New York Jets Coach Herman Edwards took the blame for Sunday's overtime loss to the Baltimore Ravens. The Jets mismanaged the clock at the end of regulation, having to settle for a tying field goal by Doug Brien after squandering their final timeout to avoid a delay-of-game penalty when fill-in quarterback Quincy Carter got the play call from the sideline late.

"I feel I really let the team down,'' Edwards said. . . .

Seattle wide receiver Koren Robinson was to have his pending four-game suspension for violating the NFL's substance-abuse policy reviewed yesterday. Robinson is appealing the suspension, and the league likely will make a ruling within the next few days.

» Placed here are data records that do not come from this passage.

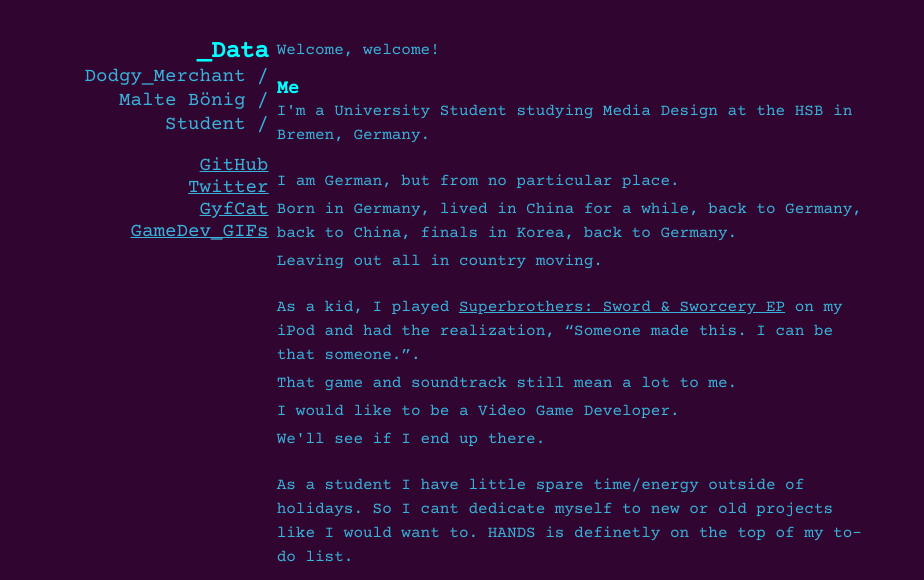
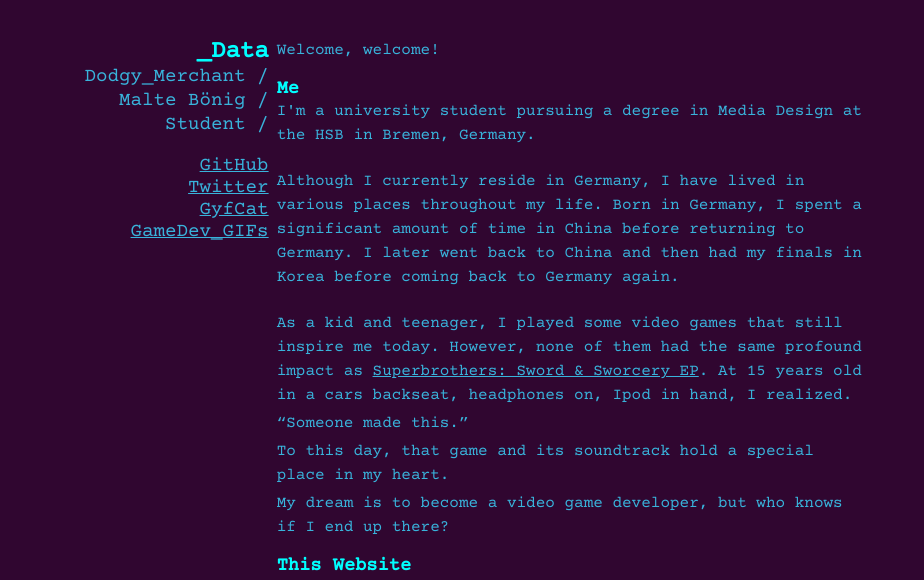
Before and after one commit to DodgyMerchant/DodgyMerchant.github.io, a plain HTML site: page index.html in a window 1280 px wide. Shown: the part 154-734 px from the top of the page, without its empty margins (0-924 px from the left). Drawn offline with nearby package versions, Linux system fonts and the light colour scheme; a web font is replaced by a local one.

Commit message:
Updated about text

```diff
--- a/index.html
+++ b/index.html
@@ -2,10 +2,7 @@
 <html lang="en">
   <head>
     <!-- #region Global site tag (gtag.js) - Google Analytics -->
-    <script
-      async
-      src="https://www.googletagmanager.com/gtag/js?id=G-P2RX44N8JS"
-    ></script>
+    <script async src="https://www.googletagmanager.com/gtag/js?id=G-P2RX44N8JS"></script>
     <script>
       window.dataLayer = window.dataLayer || [];
       function gtag() {
@@ -60,22 +57,9 @@
         <p>Malte Bönig /</p>
         <p>Student /</p>
         <br />
-        <a
-          href="https://github.com/DodgyMerchant"
-          target="_blank"
-          class="clickable delink"
-          >GitHub</a
-        ><a
-          href="https://twitter.com/Dodgy_Merchant"
-          target="_blank"
-          class="clickable delink"
-          >Twitter</a
-        ><a
-          href="https://gfycat.com/@hiro_hunter"
-          target="_blank"
-          class="clickable delink"
-          title="My uploaded GIFs."
-          >GyfCat</a
+        <a href="https://github.com/DodgyMerchant" target="_blank" class="clickable delink">GitHub</a
+        ><a href="https://twitter.com/Dodgy_Merchant" target="_blank" class="clickable delink">Twitter</a
+        ><a href="https://gfycat.com/@hiro_hunter" target="_blank" class="clickable delink" title="My uploaded GIFs.">GyfCat</a
         ><a
           href="https://gfycat.com/@hiro_hunter/collections/O2QD8ZGp/gamedev-representative"
           target="_blank"
@@ -138,57 +122,42 @@
         <p>Welcome, welcome!</p>
         <section>
           <h3>Me</h3>
+          <p>I'm a university student pursuing a degree in Media Design at the HSB in Bremen, Germany.</p>
+          <br />
           <p>
-            I'm a University Student studying Media Design at the HSB in Bremen,
-            Germany.
+            Although I currently reside in Germany, I have lived in various places throughout my life. Born in Germany, I spent a
+            significant amount of time in China before returning to Germany. I later went back to China and then had my finals in
+            Korea before coming back to Germany again.
           </p>
           <br />
-          <p>I am German, but from no particular place.</p>
           <p>
-            Born in Germany, lived in China for a while, back to Germany, back
-            to China, finals in Korea, back to Germany.
-          </p>
-          <p>Leaving out all in country moving.</p>
-          <br />
-          <p>
-            As a kid, I played
+            As a kid and teenager, I played some video games that still inspire me today. However, none of them had the same
+            profound impact as
             <a
               href="https://store.steampowered.com/app/204060/Superbrothers_Sword__Sworcery_EP/"
               target="_blank"
               class="clickable delink"
               title="Link to the game on steam."
               >Superbrothers: Sword & Sworcery EP</a
-            >
-            on my iPod and had the realization, “Someone made this. I can be
-            that someone.”.
+            >. At 15 years old in a cars backseat, headphones on, Ipod in hand, I realized.
           </p>
-          <p>That game and soundtrack still mean a lot to me.</p>
-          <p>I would like to be a Video Game Developer.</p>
-          <p>We'll see if I end up there.</p>
-          <br />
-          <p>
-            As a student I have little spare time/energy outside of holidays. So
-            I cant dedicate myself to new or old projects like I would want to.
-            HANDS is definetly on the top of my to-do list.
-          </p>
+          <p>“Someone made this.”</p>
+          <p>To this day, that game and its soundtrack hold a special place in my heart.</p>
+          <p>My dream is to become a video game developer, but who knows if I end up there?</p>
         </section>
         <section>
           <h3>This Website</h3>
+          <p>is my portfolio, a positive representation of my past and current projects and ideas.</p>
           <p>
-            is my portfolio, a positive representation of my past and current
-            projects and ideas.
-          </p>
-          <p>
-            This includes but is not limited to Websites, Video Games,
-            University assignments and other projects public and private.
+            This includes but is not limited to Websites, Video Games, University assignments and other projects public and
+            private.
           </p>
           <br />
+          <p>As an aspiring Video Game Developer, I must admit that many of my personal game projects are unfinished.</p>
+          <p>Of which some nonetheless hold an essence which I wish to share.</p>
           <p>
-            As an aspiring Video Game Developer, I must admit that many of my
-            personal game projects are unfinished.
-          </p>
-          <p>
-            Of which some nonetheless hold an essence which I wish to share.
+            As a student I have little spare time/energy outside of holidays. So I cant dedicate myself to new or old projects
+            like I would want to. HANDS is definetly on the top of my to-do list.
           </p>
         </section>
       </article>
@@ -224,10 +193,7 @@
               <h3 id="content-headline">Project Name</h3>
               <div class="flexContainer">
                 <div>
-                  <p id="content-subline">
-                    Sub headline text. One or Two lines of text to describe the
-                    project.
-                  </p>
+                  <p id="content-subline">Sub headline text. One or Two lines of text to describe the project.</p>
                   <p id="content-date">DATE</p>
                 </div>
                 <div id="project-status">
@@ -260,9 +226,7 @@
     <footer class="selectNone">
       <p>
         Contact me:
-        <a class="selectAll" href="mailto:admin@dodgymerchant.dev"
-          >admin@dodgymerchant.dev
-        </a>
+        <a class="selectAll" href="mailto:admin@dodgymerchant.dev">admin@dodgymerchant.dev </a>
       </p>
     </footer>
   </body>
```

Dolphins Expected to Make Run at Pioli

Many people in the league believe that the Miami Dolphins will make a renewed effort to hire Patriots personnel chief Scott Pioli as their general manager after the season. The Dolphins reportedly were interested in Pioli as a possible GM candidate after last season but didn't want to wait until after the Patriots' season ended to get a chance to interview him. The Patriots seemed prepared to contend then that language in Pioli's contract prevented him from leaving. . . .

The notion entering the season that the NFC East would be loaded has proven to be way off base. The Philadelphia Eagles are 6-1 against non-NFC East opponents. The Giants, Dallas Cowboys and Washington Redskins are a combined 8-11 against non-division foes. . . .

The Baltimore Ravens waived tackle Damion Cook, a three-year veteran who appeared in nine games this season. The Ravens also terminated the practice squad contract of wide receiver Michael Jennings and signed defensive back Brandon Pinderhughes to the practice squad. . . .

The league fined Pittsburgh linebacker Joey Porter and Cleveland running back William Green $10,000 each for their pregame fight Sunday. Both were ejected before the game and Browns fullback Terrelle Smith also was fined $10,000 for becoming involved in the incident. . . .

The Browns waived running back James Jackson to make room on their roster for rookie running back Adimchinobe Echemandu.

Joey Harrington took his lumps from Mike Peterson and the Jaguars on Sunday.